  • Don’t start dieting now. There will be the temptation to cut back on fat. Don’t! Fat is a necessary back-up when your carb stores are depleted.
    • Unsaturated fats are your friend. Like nuts, or fish. Pizza is not a good fat!
  • Weight training should stop now. This will continue to cause muscle breakdown. This is your “repair” time.

Week 1 – 1 week before race day!

  • Mileage has significantly decreased during this time. Follow your plan and don’t do anything crazy during this time. Running is allowed, just note that nothing you do now will help you on race day, other than keep you loose.
  • Gear check.
    • Look at the weather and make a final decision on what you’re going to wear. Have a couple options for outfits/clothes just in case the weather changes. You can always buy stuff at the expo or a sporting goods store, but you will end up spending more money and you will be running in something you haven’t run in before. Weather in Tokyo, Japan.
  • If you haven’t already begun to increase your carbohydrate intake, do so now. Studies have shown that increasing carbs during the final week to 3 days leading up to a race is most important. 21 days before your marathon you should be taking in more fats and protein (healthy options like avocados or fish).
  • Avoid eating anything new during this time. Japan is known for delicious sushi (potentially containing raw fish) and some spicy dishes. A couple days before your race, stick with cooked, bland food, like plain rice.
  • Try to get at least 7-8 hours of sleep per night. The night before your race you won’t sleep much.

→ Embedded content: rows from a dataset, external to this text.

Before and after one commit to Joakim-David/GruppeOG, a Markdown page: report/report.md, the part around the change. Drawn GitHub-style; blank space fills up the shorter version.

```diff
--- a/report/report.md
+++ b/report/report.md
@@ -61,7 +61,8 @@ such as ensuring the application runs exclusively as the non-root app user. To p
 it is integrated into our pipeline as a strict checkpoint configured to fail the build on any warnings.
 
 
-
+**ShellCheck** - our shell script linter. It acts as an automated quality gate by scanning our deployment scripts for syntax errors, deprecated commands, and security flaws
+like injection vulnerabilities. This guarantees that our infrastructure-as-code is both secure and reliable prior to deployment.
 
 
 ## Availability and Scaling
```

Try to make sure that you are well rested in the days preceding the night before your race.
    • I am traveling to Tokyo one week before the marathon so I can get used to the time change. For any overseas marathon, you need to consider the time change when planning your arrival date.
  • Don’t do anything new! Now is not the time to start home renovations. Avoid moving heavy pieces of furniture or boxes. Don’t go on some adventurous trail run where you could potentially fall or roll an ankle. I know all about the dangers of doing this.
  • Final plans leading up to the big day
    • Avoid walking a lot before race day. The day before your marathon pick one easy activity to do, like a bus or boat tour, where you are not walking. Go to a movie or something like that.
    • Try to go to the expo 2 days before race day to avoid long lines, and walking for long periods of time. The last thing you need is to stress out before your big day. Tokyo Marathon Expo information.
  • Realize that you will probably be stressed out during this time. You will start over analyzing your training. You will start feeling joint or muscle aches you’ve never felt before. This is all normal. Embrace it all. It’s almost over!

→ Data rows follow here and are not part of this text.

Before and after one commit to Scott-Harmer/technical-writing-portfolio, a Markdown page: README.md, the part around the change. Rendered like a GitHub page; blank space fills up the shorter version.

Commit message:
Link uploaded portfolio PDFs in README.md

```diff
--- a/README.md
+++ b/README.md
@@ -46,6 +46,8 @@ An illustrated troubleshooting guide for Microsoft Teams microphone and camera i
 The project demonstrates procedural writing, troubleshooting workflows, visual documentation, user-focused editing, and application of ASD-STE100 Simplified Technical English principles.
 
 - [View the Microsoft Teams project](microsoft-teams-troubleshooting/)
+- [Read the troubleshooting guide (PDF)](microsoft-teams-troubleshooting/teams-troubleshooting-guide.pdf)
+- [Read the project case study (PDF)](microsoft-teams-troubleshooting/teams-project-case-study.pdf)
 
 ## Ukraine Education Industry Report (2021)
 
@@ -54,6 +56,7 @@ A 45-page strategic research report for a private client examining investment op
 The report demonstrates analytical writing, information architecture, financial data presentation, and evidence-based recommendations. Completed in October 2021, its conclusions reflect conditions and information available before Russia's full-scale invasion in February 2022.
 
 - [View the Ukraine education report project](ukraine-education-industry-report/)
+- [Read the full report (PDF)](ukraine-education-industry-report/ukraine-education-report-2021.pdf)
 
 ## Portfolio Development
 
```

After I actually run the Tokyo Marathon myself, I will have more recommendations on what to do in Tokyo the day before the marathon, like bus tours or things that don't involve much walking. For now, these are basic suggestions to follow during the 3 weeks leading up to our big day!

Please note: I am not a certified running coach. I am only speaking from experience. Most of the above recommendations come from the sources listed below. I summarized what the articles have said and added my own advice as well. Also, I am an Ambassador for the Abbott World Marathon Majors organization. 



  1. http://www.runnersworld.com/race-training/why-you-should-taper-before-a-marathon
  2. http://running.competitor.com/2014/09/training/the-final-marathon-countdown-15-expert-race-week-tips_112345
  3. http://www.livestrong.com/article/467736-vitamin-c-for-joint-pain/
  4. http://www.runnersworld.com/tag/tapering